  12. Glad someone corrected your mistake re Alexis Cohen, whose death I also think was months or years after her unsuccessful auditions for AI.

    That said, you may be confusing her with a young woman named Paula (who, if I remember correctly, had actually had her name changed to Paula in honor of Paula Abdul) who committed suicide in her car outside Paula Abdul's home, I believe.

    Anyway, thanks for posting all this. It's been really informative. Good luck in the future.

  13. Thanks guys! Make sure to read the latest updates! At least one new post a week!

  14. Maria,

    I want to thank you for sharing all this with the public. It is important that people see this and decide for themselves.

    One thing though, American Idol is a television show, it's in the business of attracting viewers, and that in turn attracts advertisers who pay big money for commercial spots when the show broadcasts.

    In previous years (and this year), fans of the show have wanted to see bad singers audition each year. To some people it is hilarious. For me, well I cannot understand why a person, obviously lacking any talent, would subject themselves to the rigors of auditioning for this show.

    For some they only want their proverbial "fifteen minutes" of fame. That's all, and they'll whole-heartedly subject themselves to all sorts of verbal and physical abuse to attain that goal. That's right, for 15 minutes of fame, people would do anything!

    So each year when AI broadcasts their auditions I hope I'll see less of the "reject reels", but no, they keep them coming. More and more "rejects" audition for AI year after year. And yes, for some the producers falsely encourage by telling them they have "God-given talent", but be honest, don't the person's family's know, and realize what the heck is going on? They must know that their son, or daughter is completely tone deaf, they must!

    And once in a while we come across someone like JayCee, the young boy who made it to Hollywood this year. You have to admit that kid had a beautiful voice, right? But he was too young, and what was going to happen when he hit puberty?

    But then I thought that JayCee might be a sufferer of "Klinefelter's syndrome", a syndrome that affects 1 in 1000 men, one that sort of stops them from hitting puberty. Could this be the reason for his voice? I said to myself that this might be a chance for AI to do something good, to talk about this disease, but then again, maybe they're setting Jaycee up for ridicule instead. We'll have to wait and see.

    During Hollywood Week Jaycee didn't fare too well, it always seemed that he was an outsider, and the AI Producers were happily portraying him as one. And though we all knew he'd never make it as a finalist, AI still kept him in the spotlight, to what end, right?

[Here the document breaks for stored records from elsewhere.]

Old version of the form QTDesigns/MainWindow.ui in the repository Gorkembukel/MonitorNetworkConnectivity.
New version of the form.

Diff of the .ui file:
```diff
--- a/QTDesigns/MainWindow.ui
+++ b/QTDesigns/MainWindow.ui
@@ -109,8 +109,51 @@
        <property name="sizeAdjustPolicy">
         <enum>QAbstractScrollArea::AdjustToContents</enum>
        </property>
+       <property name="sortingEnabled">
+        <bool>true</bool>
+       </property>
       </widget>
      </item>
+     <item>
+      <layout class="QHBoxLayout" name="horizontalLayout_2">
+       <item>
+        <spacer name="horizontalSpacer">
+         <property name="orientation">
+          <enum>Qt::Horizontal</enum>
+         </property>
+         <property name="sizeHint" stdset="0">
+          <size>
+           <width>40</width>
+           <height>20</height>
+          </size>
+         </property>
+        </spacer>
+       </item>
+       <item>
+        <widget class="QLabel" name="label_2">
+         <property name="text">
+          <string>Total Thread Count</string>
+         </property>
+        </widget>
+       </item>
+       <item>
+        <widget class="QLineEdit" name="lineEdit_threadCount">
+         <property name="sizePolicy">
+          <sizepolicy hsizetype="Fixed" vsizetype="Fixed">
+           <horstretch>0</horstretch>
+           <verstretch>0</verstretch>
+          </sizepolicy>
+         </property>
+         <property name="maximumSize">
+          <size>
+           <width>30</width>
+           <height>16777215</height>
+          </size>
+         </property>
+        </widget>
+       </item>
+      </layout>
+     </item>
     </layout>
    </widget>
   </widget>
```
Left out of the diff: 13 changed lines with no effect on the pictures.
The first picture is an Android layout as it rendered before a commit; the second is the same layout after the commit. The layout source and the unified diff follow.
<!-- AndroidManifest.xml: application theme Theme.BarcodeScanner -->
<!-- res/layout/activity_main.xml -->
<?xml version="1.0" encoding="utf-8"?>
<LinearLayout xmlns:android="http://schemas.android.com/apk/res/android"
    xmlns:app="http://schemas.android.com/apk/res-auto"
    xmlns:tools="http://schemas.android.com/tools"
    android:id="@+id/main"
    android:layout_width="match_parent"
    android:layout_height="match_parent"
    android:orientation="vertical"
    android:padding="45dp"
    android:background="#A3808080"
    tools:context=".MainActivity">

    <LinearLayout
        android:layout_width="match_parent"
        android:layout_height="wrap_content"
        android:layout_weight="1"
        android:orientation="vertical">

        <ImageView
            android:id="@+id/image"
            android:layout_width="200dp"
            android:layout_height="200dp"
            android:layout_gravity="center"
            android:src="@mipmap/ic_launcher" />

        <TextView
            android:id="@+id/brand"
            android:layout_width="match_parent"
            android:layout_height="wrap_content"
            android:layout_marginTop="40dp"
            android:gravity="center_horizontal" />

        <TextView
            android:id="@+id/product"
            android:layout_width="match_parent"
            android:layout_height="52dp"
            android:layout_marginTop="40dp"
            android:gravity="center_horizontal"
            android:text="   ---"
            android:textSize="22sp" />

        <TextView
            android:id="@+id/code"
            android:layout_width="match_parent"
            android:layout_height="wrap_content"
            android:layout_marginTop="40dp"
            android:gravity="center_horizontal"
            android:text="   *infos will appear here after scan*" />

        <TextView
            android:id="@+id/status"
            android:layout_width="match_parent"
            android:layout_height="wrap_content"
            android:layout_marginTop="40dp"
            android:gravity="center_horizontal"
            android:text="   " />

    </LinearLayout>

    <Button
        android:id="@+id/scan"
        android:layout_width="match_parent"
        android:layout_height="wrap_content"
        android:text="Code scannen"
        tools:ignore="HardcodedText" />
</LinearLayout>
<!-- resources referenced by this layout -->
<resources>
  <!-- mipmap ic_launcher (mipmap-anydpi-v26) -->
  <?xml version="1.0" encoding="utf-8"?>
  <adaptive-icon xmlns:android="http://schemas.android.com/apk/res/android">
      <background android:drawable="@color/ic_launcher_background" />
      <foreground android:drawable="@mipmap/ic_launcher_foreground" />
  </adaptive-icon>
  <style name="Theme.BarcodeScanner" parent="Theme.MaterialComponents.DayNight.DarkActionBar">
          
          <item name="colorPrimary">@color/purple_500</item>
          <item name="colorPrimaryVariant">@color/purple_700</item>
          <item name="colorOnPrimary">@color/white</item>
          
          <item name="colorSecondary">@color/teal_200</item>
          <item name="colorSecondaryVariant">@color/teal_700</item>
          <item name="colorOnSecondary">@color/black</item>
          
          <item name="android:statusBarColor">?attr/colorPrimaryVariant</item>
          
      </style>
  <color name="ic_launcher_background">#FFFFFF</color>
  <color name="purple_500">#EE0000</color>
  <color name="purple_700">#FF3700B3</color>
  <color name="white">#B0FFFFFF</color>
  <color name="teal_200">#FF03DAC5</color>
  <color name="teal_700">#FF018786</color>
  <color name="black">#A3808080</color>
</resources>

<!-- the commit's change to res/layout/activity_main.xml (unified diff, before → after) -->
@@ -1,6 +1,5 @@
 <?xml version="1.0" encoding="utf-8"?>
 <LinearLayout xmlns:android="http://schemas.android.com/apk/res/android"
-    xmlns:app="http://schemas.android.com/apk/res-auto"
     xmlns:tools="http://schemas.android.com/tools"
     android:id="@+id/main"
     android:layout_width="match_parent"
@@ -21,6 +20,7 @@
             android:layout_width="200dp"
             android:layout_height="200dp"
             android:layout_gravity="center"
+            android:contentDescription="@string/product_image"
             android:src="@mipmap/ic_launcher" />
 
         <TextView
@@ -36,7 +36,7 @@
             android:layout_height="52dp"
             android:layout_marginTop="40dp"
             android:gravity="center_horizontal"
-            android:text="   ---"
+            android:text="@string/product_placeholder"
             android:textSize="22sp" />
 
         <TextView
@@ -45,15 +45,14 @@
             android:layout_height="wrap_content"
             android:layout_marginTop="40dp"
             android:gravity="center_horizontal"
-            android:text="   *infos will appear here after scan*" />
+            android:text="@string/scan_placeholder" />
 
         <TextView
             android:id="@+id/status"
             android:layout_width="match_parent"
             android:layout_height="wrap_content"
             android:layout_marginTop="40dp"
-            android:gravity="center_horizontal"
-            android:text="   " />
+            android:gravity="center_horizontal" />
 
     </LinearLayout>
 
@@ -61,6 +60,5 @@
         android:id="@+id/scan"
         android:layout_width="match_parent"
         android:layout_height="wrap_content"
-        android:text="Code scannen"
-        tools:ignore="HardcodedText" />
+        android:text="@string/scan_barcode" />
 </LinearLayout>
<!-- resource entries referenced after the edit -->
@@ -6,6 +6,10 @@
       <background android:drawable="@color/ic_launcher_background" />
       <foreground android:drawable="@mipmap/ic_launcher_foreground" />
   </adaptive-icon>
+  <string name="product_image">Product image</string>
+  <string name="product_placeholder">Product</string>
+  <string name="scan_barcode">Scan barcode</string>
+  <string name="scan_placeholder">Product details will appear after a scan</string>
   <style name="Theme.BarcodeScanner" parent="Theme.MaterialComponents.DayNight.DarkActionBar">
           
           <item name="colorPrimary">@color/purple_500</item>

Like I said before, I'll never understand them sometimes. We all knew Jaycee was being set up from the start, perhaps only through the intervention of Jennifer, Randy, and Steve they kept Jaycee from becoming the butt of AI jokes.

  15. I just found your blog, and thank you so much for writing about your Idol audition experience! I'm going to try out in a few weeks in South Carolina and now have a MUCH better idea of what to expect. I've found some people recalling their experiences online, but none of the ones I've read made it as far as you. It was super interesting, and I'm sure I'll learn even more on my audition days. Thanks again!

  16. Quit lying through your shiny white teeth. I enjoyed browsing through your 9 chapters of Idol bashing. I'm sure you are quite correct in what you say. So why do you have to cap it all off by saying you aren't bitter, upset, or offended. Your 9 chapters are evidence that you were. There's nothing wrong with being bitter, upset, or offended at situations that were bitter, upsetting, and offensive. It's called being human. Don't cop a Miss American answer at the end of all this. You aren't "exit interviewing" here... keep it real.

    1. Just because she writes about an experience in great detail, going through each emotion, doesn't mean that the end result is bitterness. Not everyone likes to hold on to negativity.

  17. Your entire blog was interesting and entertaining,,,as is
    American Idol.

    Don't dismiss the idea of writing, as others have said, you
    may be on to something there.

    Wish there was more to read. Perhaps you'll post more in the future.
    Good Luck to you !!!!!